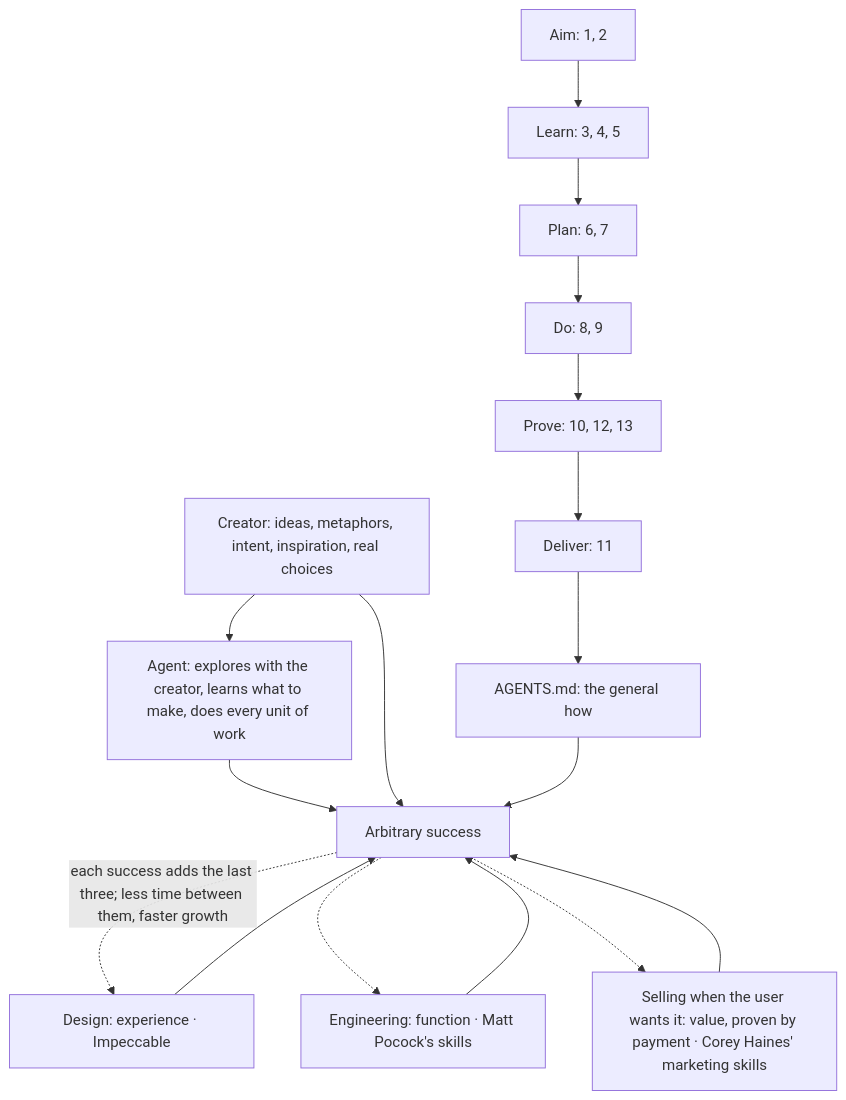
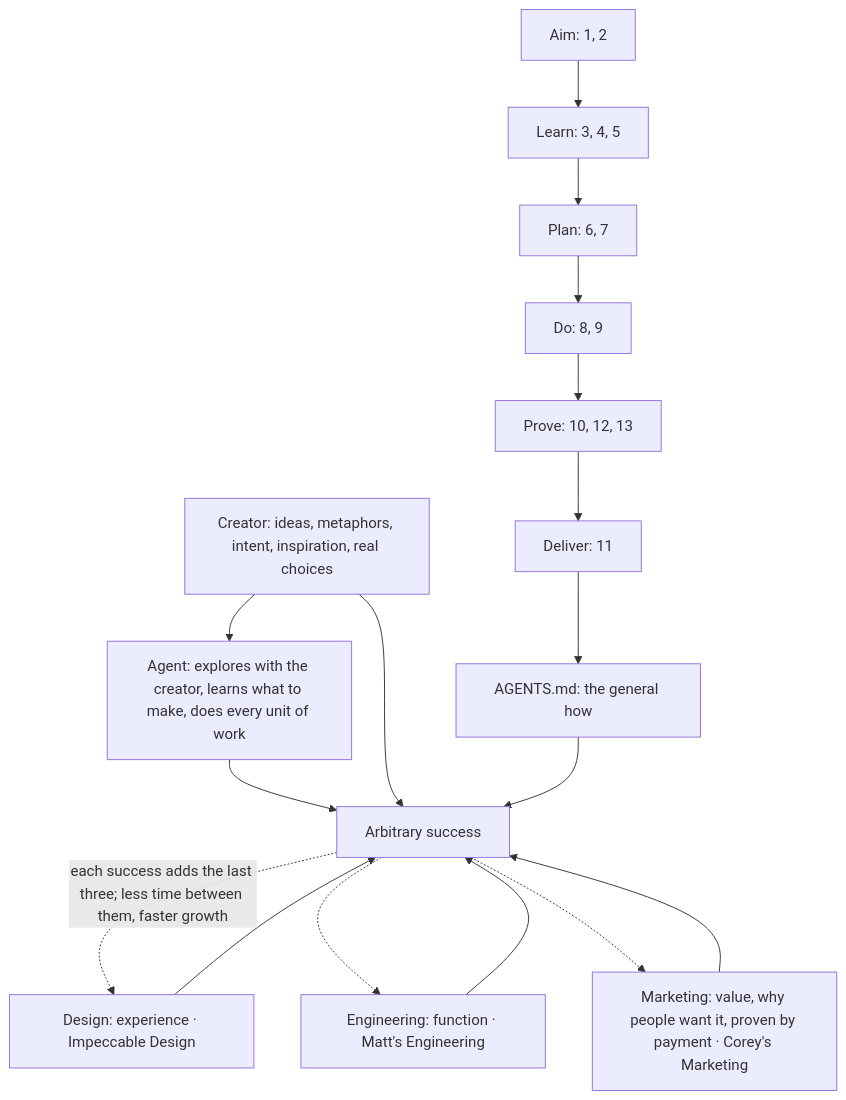
The first of 14 diagrams in AGENTS.md (SolenixAI/arbiter), drawn with Mermaid before and after one commit. The commit also changed other lines of this file, not shown here.

First line of the commit message:
fix(agents): fewer hard stops, latency in epoch ms, Marketing as the third side

````diff
--- a/AGENTS.md
+++ b/AGENTS.md
@@ -22,14 +22,14 @@
 ```mermaid
 flowchart TD
   A[Aim: 1, 2] --> L[Learn: 3, 4, 5] --> P[Plan: 6, 7] --> D[Do: 8, 9] --> V[Prove: 10, 12, 13] --> O[Deliver: 11] --> F[AGENTS.md: the general how]
   CR[Creator: ideas, metaphors, intent, inspiration, real choices] --> AG[Agent: explores with the creator, learns what to make, does every unit of work]
   AG --> S[Arbitrary success]
   CR --> S
   F --> S
-  DS[Design: experience · Impeccable] --> S
-  EG[Engineering: function · Matt Pocock's skills] --> S
-  SL[Selling when the user wants it: value, proven by payment · Corey Haines' marketing skills] --> S
+  DS[Design: experience · Impeccable Design] --> S
+  EG[Engineering: function · Matt's Engineering] --> S
+  SL[Marketing: value, why people want it, proven by payment · Corey's Marketing] --> S
   S -.->|each success adds the last three; less time between them, faster growth| DS
   S -.-> EG
   S -.-> SL
 ```
````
◇ ◇ ◇ ◇
Whenever a line in the data holds "skills", copy that line.

[Response area]:
-  EG[Engineering: function · Matt Pocock's skills] --> S
-  SL[Selling when the user wants it: value, proven by payment · Corey Haines' marketing skills] --> S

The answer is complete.